“[This isn't] just a trainer being like a drill instructor — ‘Make those calories pay! You’re going to look good in that bathing suit!’ There’s a more altruistic level to fitness," Scogna told PhillyVoice. "It's more ‘Hey, as a society we’re sitting still most of the time, but we're made to move and be capable survivalists' — we run, jump, throw, climb and sometimes even have to fight, unfortunately, really in historical context." 

Scogna is a certified trainer by the National Academy of Sports Medicine who studied as an intern in Drexel University's strength & conditioning department. He opened the gym in June after years of working as an accountant, quipping that after creating a makeshift standing desk and using a stability ball in his office, he was "progressively making [his] way out of the cubicle."  

Brandon Baker/PhillyVoice

The Charge name is meant to be an 'expression of energy,' Scogna said, noting the lightning bolt as the gym's logo. 'The lightning bolt was something I would use in text messages, and I enjoyed the idea of that as an expression or image.'

Much of the 2,000-square-foot gym — previously an apartment building and once a school – is stocked with workout equipment that hits notes compatible with his survival spiel. You won't find a sea of machines (though you will find some, like a Keiser a non-mechanical treadmill), but you will find a swinging rope, gymnastics rings, pulley cables, pull-up bars, plyo boxes and parallettes. In classes, you'll do exercises that consider body weight and take individual capability — your body's "mileage," he explained — into account.

Starting with some of the most basic exercises you could imagine.

“One is the bear claw, which is almost like you’re in a plank, but your knees are bent at a right angle. It uses the core and, again, crawling is the first thing we did," Scogna said. "That’s how we developed our coordination, our core function and the ability to have upper body strength — and before that on our stomach.

"Simple moves that go to primal aspects of how humans move and what your biomechanics are.”

Handout Art/Charles Scogna

Charge clients use the gym's workout space, which includes a stretch of turf.

Which isn't to say you won't find classes suited to most training levels — the most eye-catching being a "Charge Your Run" course that focuses on physics concepts, diversity of movement and squat technique for runners, as well as an upcoming, one-time-only "Rocky 50K" group workout in partnership with Open Streets PHL and Back on My Feet. In general, group classes cost about $20 to $25 per session, with three tiers of membership packages available

Long-term, Scogna wants the gym to grow as a place of education — a gym that not only empowers people to meet their wellness goals (his so-called "three exercise pillars" of form, function and performance), but pass on their knowledge. 

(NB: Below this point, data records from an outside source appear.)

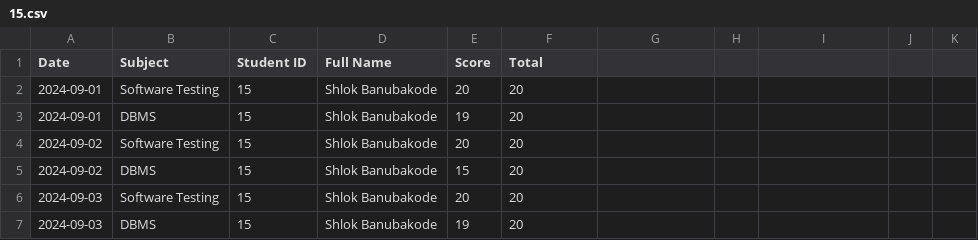
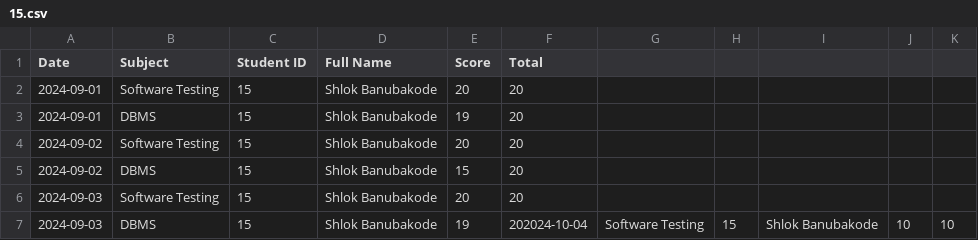
Before and after one commit to amey146/Student-Management, a CSV file: student_management_project/media/report_score/15.csv, drawn as a sheet.

```diff
--- a/student_management_project/media/report_score/15.csv
+++ b/student_management_project/media/report_score/15.csv
@@ -6,2 +6,2 @@ Date,Subject,Student ID,Full Name,Score,Total
 2024-09-03,Software Testing,15,Shlok Banubakode,20,20
-2024-09-03,DBMS,15,Shlok Banubakode,19,20
+2024-09-03,DBMS,15,Shlok Banubakode,19,202024-10-04,Software Testing,15,Shlok Banubakode,10,10
```
Also changed, not shown: student_management_project/media/report_score/10.csv, student_management_project/media/report_score/11.csv, 6 other files.
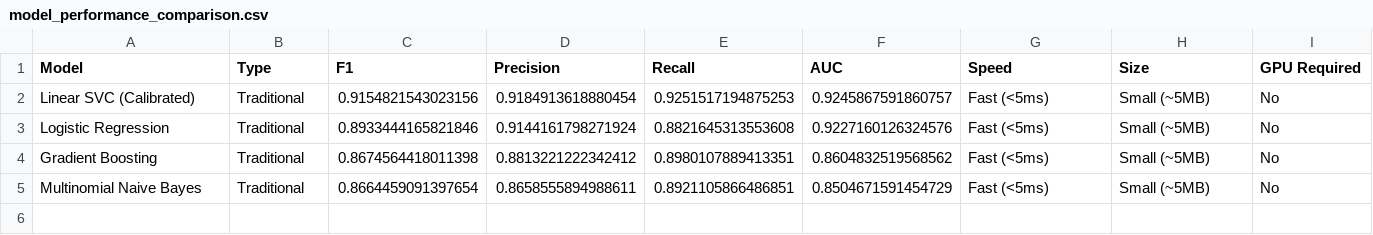
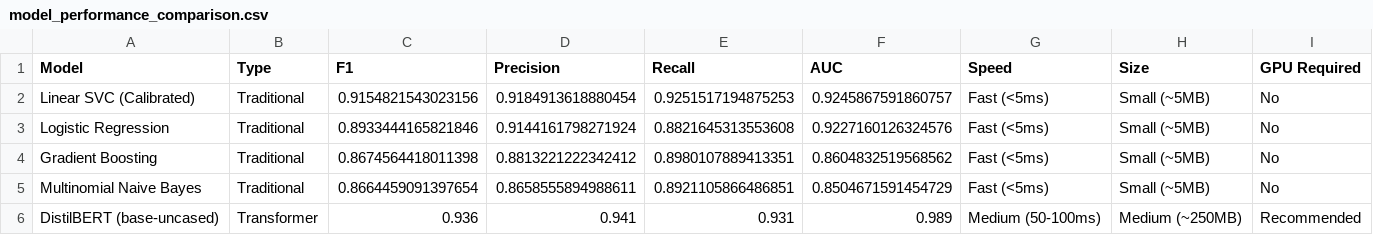
Before and after one commit to Dayita-Halder/SENTI-RECOMMENDATION, a CSV file: model_performance_comparison.csv, drawn as a sheet.

Commit message:
Add DistilBERT metrics and update documentation
- Add DistilBERT (Transformer) results to model_performance_comparison.csv
  * F1: 0.936 (+2.1pp vs classical baselines)
  * AUC: 0.989 (superior confidence calibration)
  * Inference: 50-100ms (GPU recommended)
- Update README with transformer model comparison and deployment guidance
- Include DistilBERT confusion matrix documentation
- Add recommendation matrix for model selection based on scale

```diff
--- a/model_performance_comparison.csv
+++ b/model_performance_comparison.csv
@@ -5 +5,2 @@ Gradient Boosting,Traditional,0.8674564418011398,0.8813221222342412,0.8980107889
 Multinomial Naive Bayes,Traditional,0.8664459091397654,0.8658555894988611,0.8921105866486851,0.8504671591454729,Fast (<5ms),Small (~5MB),No
+DistilBERT (base-uncased),Transformer,0.936,0.941,0.931,0.989,Medium (50-100ms),Medium (~250MB),Recommended
```
Also changed, not shown: 1 other file.
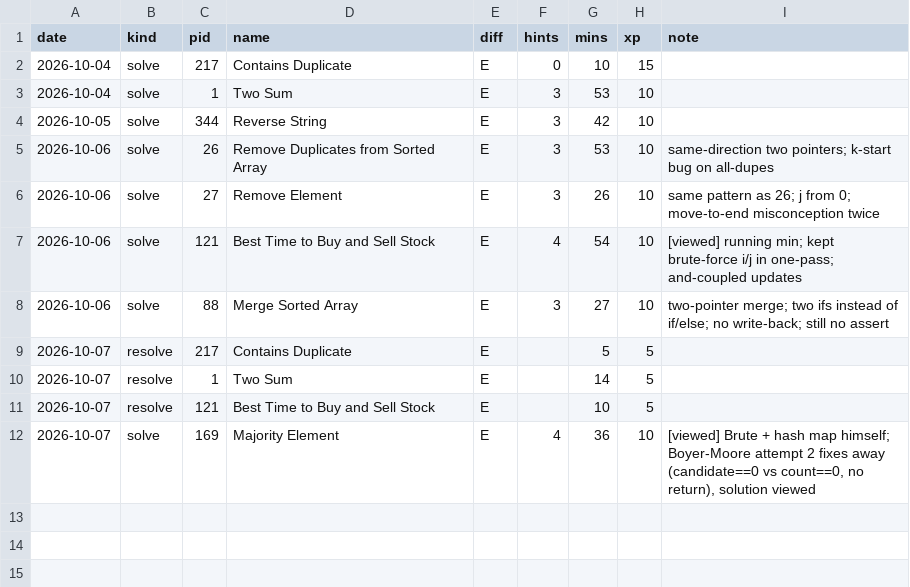
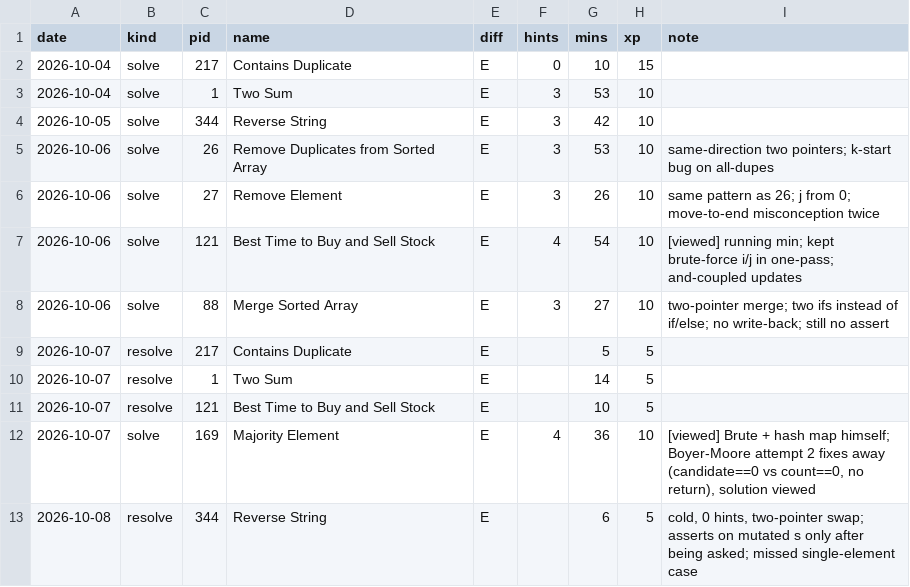
Before and after one commit to Harsh251005/data-structures-and-algorithms, a CSV file: progress/log.csv, drawn as a sheet; the diff names each change by its address in the sheet, - before the commit and + after, or states it on an @@ line.

```diff
--- a/progress/log.csv
+++ b/progress/log.csv
+row 13: 2026-10-08 | resolve | 344 | Reverse String | E |  | 6 | 5 | cold, 0 hints, two-pointer swap; asserts on mutated s only after being asked; missed single-element case
```
Also changed, not shown: progress/tracker.csv.
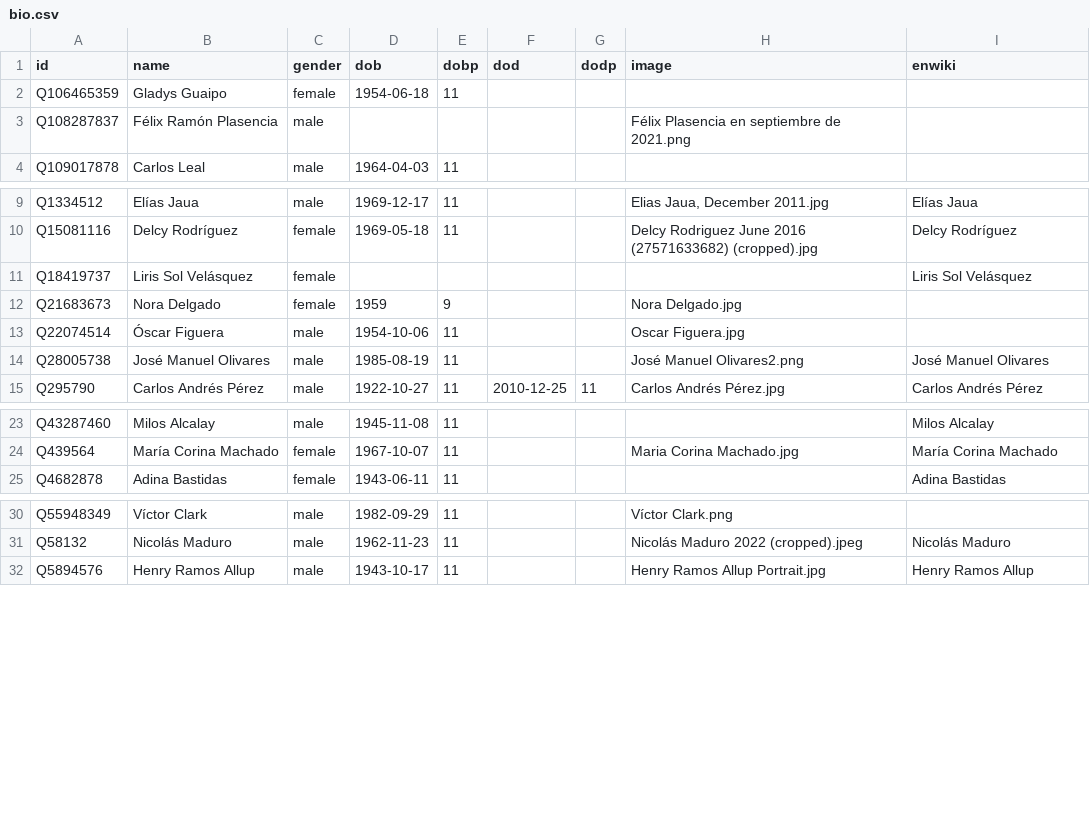
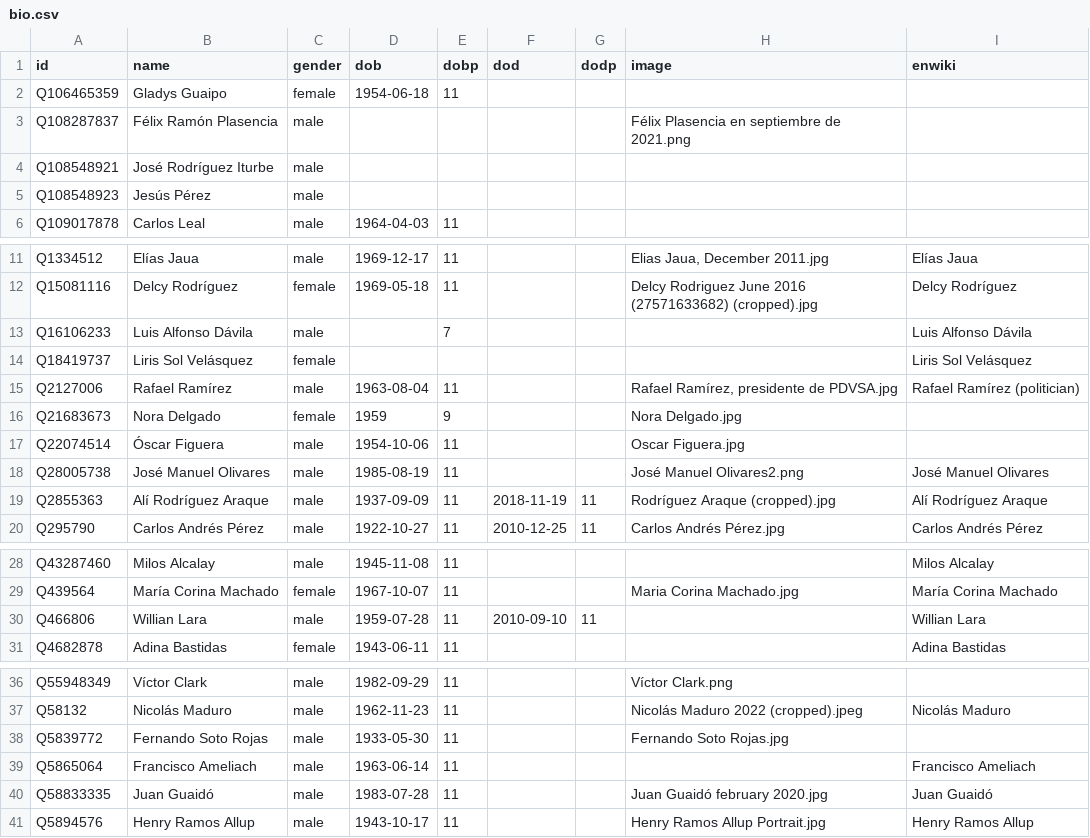
Before and after one commit to every-politician-scrapers/venezuela, a CSV file: html/bio.csv, drawn as a sheet; only a part is shown, gaps mark what is left out.

```diff
--- a/html/bio.csv
+++ b/html/bio.csv
@@ -3,2 +3,4 @@ Q106465359,Gladys Guaipo,female,1954-06-18,11,,,,
 Q108287837,Félix Ramón Plasencia,male,,,,,Félix Plasencia en septiembre de 2021.png,
+Q108548921,José Rodríguez Iturbe,male,,,,,,
+Q108548923,Jesús Pérez,male,,,,,,
 Q109017878,Carlos Leal,male,1964-04-03,11,,,,
@@ -10,3 +12,5 @@ Q1334512,Elías Jaua,male,1969-12-17,11,,,"Elias Jaua, December 2011.jpg",Elías
 Q15081116,Delcy Rodríguez,female,1969-05-18,11,,,Delcy Rodriguez June 2016 (27571633682) (cropped).jpg,Delcy Rodríguez
+Q16106233,Luis Alfonso Dávila,male,,7,,,,Luis Alfonso Dávila
 Q18419737,Liris Sol Velásquez,female,,,,,,Liris Sol Velásquez
+Q2127006,Rafael Ramírez,male,1963-08-04,11,,,"Rafael Ramírez, presidente de PDVSA.jpg",Rafael Ramírez (politician)
 Q21683673,Nora Delgado,female,1959,9,,,Nora Delgado.jpg,
@@ -14,2 +18,3 @@ Q22074514,Óscar Figuera,male,1954-10-06,11,,,Oscar Figuera.jpg,
 Q28005738,José Manuel Olivares,male,1985-08-19,11,,,José Manuel Olivares2.png,José Manuel Olivares
+Q2855363,Alí Rodríguez Araque,male,1937-09-09,11,2018-11-19,11,Rodríguez Araque (cropped).jpg,Alí Rodríguez Araque
 Q295790,Carlos Andrés Pérez,male,1922-10-27,11,2010-12-25,11,Carlos Andrés Pérez.jpg,Carlos Andrés Pérez
@@ -24,2 +29,3 @@ Q43287460,Milos Alcalay,male,1945-11-08,11,,,,Milos Alcalay
 Q439564,María Corina Machado,female,1967-10-07,11,,,Maria Corina Machado.jpg,María Corina Machado
+Q466806,Willian Lara,male,1959-07-28,11,2010-09-10,11,,Willian Lara
 Q4682878,Adina Bastidas,female,1943-06-11,11,,,,Adina Bastidas
@@ -31,2 +37,5 @@ Q55948349,Víctor Clark,male,1982-09-29,11,,,Víctor Clark.png,
 Q58132,Nicolás Maduro,male,1962-11-23,11,,,Nicolás Maduro 2022 (cropped).jpeg,Nicolás Maduro
+Q5839772,Fernando Soto Rojas,male,1933-05-30,11,,,Fernando Soto Rojas.jpg,
+Q5865064,Francisco Ameliach,male,1963-06-14,11,,,,Francisco Ameliach
+Q58833335,Juan Guaidó,male,1983-07-28,11,,,Juan Guaidó february 2020.jpg,Juan Guaidó
 Q5894576,Henry Ramos Allup,male,1943-10-17,11,,,Henry Ramos Allup Portrait.jpg,Henry Ramos Allup
```
Also changed, not shown: html/current.csv, html/family.csv, 6 other files.
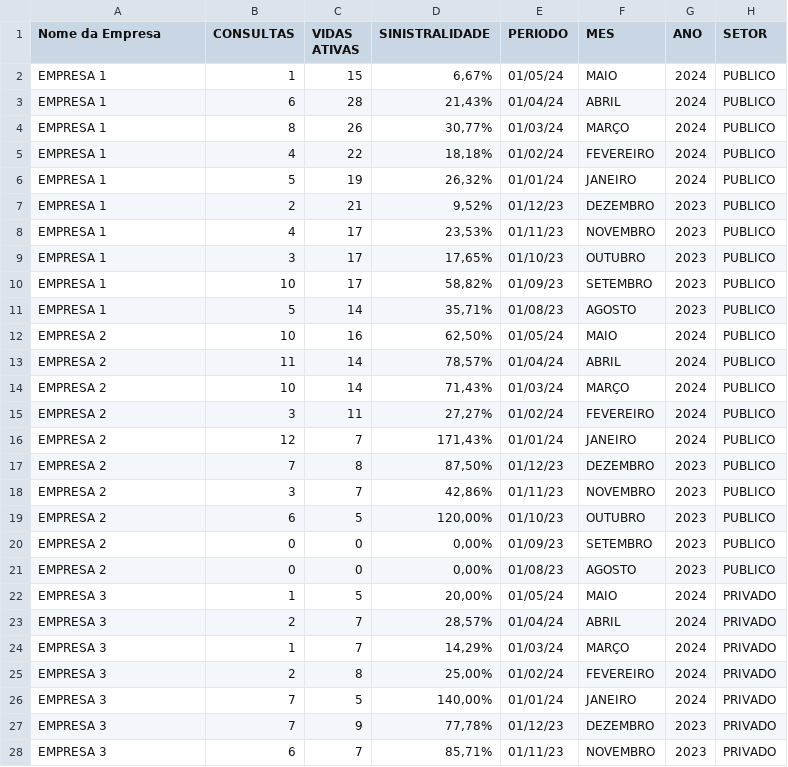
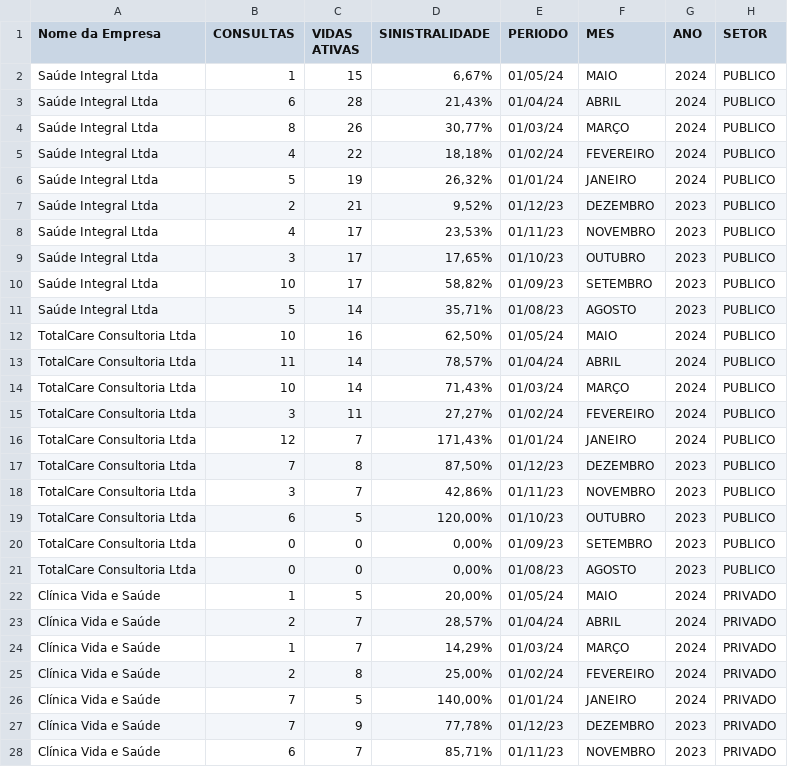
Before and after one commit to bessarodrigo/sinistralidade_telemecidina, a CSV file: sinistralidade_telemecidina.csv, drawn as a sheet; only a part is shown; the diff covers the shown part only.

```diff
--- a/sinistralidade_telemecidina.csv
+++ b/sinistralidade_telemecidina.csv
@@ -1,28 +1,28 @@
 Nome da Empresa,CONSULTAS,VIDAS ATIVAS,SINISTRALIDADE,PERIODO,MES,ANO,SETOR
-EMPRESA 1,1,15,"6,67%",01/05/24,MAIO,2024,PUBLICO
-EMPRESA 1,6,28,"21,43%",01/04/24,ABRIL,2024,PUBLICO
-EMPRESA 1,8,26,"30,77%",01/03/24,MARÇO,2024,PUBLICO
-EMPRESA 1,4,22,"18,18%",01/02/24,FEVEREIRO,2024,PUBLICO
-EMPRESA 1,5,19,"26,32%",01/01/24,JANEIRO,2024,PUBLICO
-EMPRESA 1,2,21,"9,52%",01/12/23,DEZEMBRO,2023,PUBLICO
-EMPRESA 1,4,17,"23,53%",01/11/23,NOVEMBRO,2023,PUBLICO
-EMPRESA 1,3,17,"17,65%",01/10/23,OUTUBRO,2023,PUBLICO
-EMPRESA 1,10,17,"58,82%",01/09/23,SETEMBRO,2023,PUBLICO
-EMPRESA 1,5,14,"35,71%",01/08/23,AGOSTO,2023,PUBLICO
-EMPRESA 2,10,16,"62,50%",01/05/24,MAIO,2024,PUBLICO
-EMPRESA 2,11,14,"78,57%",01/04/24,ABRIL,2024,PUBLICO
-EMPRESA 2,10,14,"71,43%",01/03/24,MARÇO,2024,PUBLICO
-EMPRESA 2,3,11,"27,27%",01/02/24,FEVEREIRO,2024,PUBLICO
-EMPRESA 2,12,7,"171,43%",01/01/24,JANEIRO,2024,PUBLICO
-EMPRESA 2,7,8,"87,50%",01/12/23,DEZEMBRO,2023,PUBLICO
-EMPRESA 2,3,7,"42,86%",01/11/23,NOVEMBRO,2023,PUBLICO
-EMPRESA 2,6,5,"120,00%",01/10/23,OUTUBRO,2023,PUBLICO
-EMPRESA 2,0,0,"0,00%",01/09/23,SETEMBRO,2023,PUBLICO
-EMPRESA 2,0,0,"0,00%",01/08/23,AGOSTO,2023,PUBLICO
-EMPRESA 3,1,5,"20,00%",01/05/24,MAIO,2024,PRIVADO
-EMPRESA 3,2,7,"28,57%",01/04/24,ABRIL,2024,PRIVADO
-EMPRESA 3,1,7,"14,29%",01/03/24,MARÇO,2024,PRIVADO
-EMPRESA 3,2,8,"25,00%",01/02/24,FEVEREIRO,2024,PRIVADO
-EMPRESA 3,7,5,"140,00%",01/01/24,JANEIRO,2024,PRIVADO
-EMPRESA 3,7,9,"77,78%",01/12/23,DEZEMBRO,2023,PRIVADO
-EMPRESA 3,6,7,"85,71%",01/11/23,NOVEMBRO,2023,PRIVADO
+Saúde Integral Ltda,1,15,"6,67%",01/05/24,MAIO,2024,PUBLICO
+Saúde Integral Ltda,6,28,"21,43%",01/04/24,ABRIL,2024,PUBLICO
+Saúde Integral Ltda,8,26,"30,77%",01/03/24,MARÇO,2024,PUBLICO
+Saúde Integral Ltda,4,22,"18,18%",01/02/24,FEVEREIRO,2024,PUBLICO
+Saúde Integral Ltda,5,19,"26,32%",01/01/24,JANEIRO,2024,PUBLICO
+Saúde Integral Ltda,2,21,"9,52%",01/12/23,DEZEMBRO,2023,PUBLICO
+Saúde Integral Ltda,4,17,"23,53%",01/11/23,NOVEMBRO,2023,PUBLICO
+Saúde Integral Ltda,3,17,"17,65%",01/10/23,OUTUBRO,2023,PUBLICO
+Saúde Integral Ltda,10,17,"58,82%",01/09/23,SETEMBRO,2023,PUBLICO
+Saúde Integral Ltda,5,14,"35,71%",01/08/23,AGOSTO,2023,PUBLICO
+TotalCare Consultoria Ltda,10,16,"62,50%",01/05/24,MAIO,2024,PUBLICO
+TotalCare Consultoria Ltda,11,14,"78,57%",01/04/24,ABRIL,2024,PUBLICO
+TotalCare Consultoria Ltda,10,14,"71,43%",01/03/24,MARÇO,2024,PUBLICO
+TotalCare Consultoria Ltda,3,11,"27,27%",01/02/24,FEVEREIRO,2024,PUBLICO
+TotalCare Consultoria Ltda,12,7,"171,43%",01/01/24,JANEIRO,2024,PUBLICO
+TotalCare Consultoria Ltda,7,8,"87,50%",01/12/23,DEZEMBRO,2023,PUBLICO
+TotalCare Consultoria Ltda,3,7,"42,86%",01/11/23,NOVEMBRO,2023,PUBLICO
+TotalCare Consultoria Ltda,6,5,"120,00%",01/10/23,OUTUBRO,2023,PUBLICO
+TotalCare Consultoria Ltda,0,0,"0,00%",01/09/23,SETEMBRO,2023,PUBLICO
+TotalCare Consultoria Ltda,0,0,"0,00%",01/08/23,AGOSTO,2023,PUBLICO
+Clínica Vida e Saúde,1,5,"20,00%",01/05/24,MAIO,2024,PRIVADO
+Clínica Vida e Saúde,2,7,"28,57%",01/04/24,ABRIL,2024,PRIVADO
+Clínica Vida e Saúde,1,7,"14,29%",01/03/24,MARÇO,2024,PRIVADO
+Clínica Vida e Saúde,2,8,"25,00%",01/02/24,FEVEREIRO,2024,PRIVADO
+Clínica Vida e Saúde,7,5,"140,00%",01/01/24,JANEIRO,2024,PRIVADO
+Clínica Vida e Saúde,7,9,"77,78%",01/12/23,DEZEMBRO,2023,PRIVADO
+Clínica Vida e Saúde,6,7,"85,71%",01/11/23,NOVEMBRO,2023,PRIVADO
```
Also changed, not shown: 113 edited cells elsewhere in this file, 1 other file.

“There’s a job I have as a gym owner, but also a job I have as an ambassador of the city and fitness," he said. "More people need to know there’s this less sort of archaic ‘Only the really strong people go to the gym,' [idea] — so many people are afraid of that judgment ..."

“I want this to be a place of thinking. It used to be a school; in a way, I want to keep that concept.”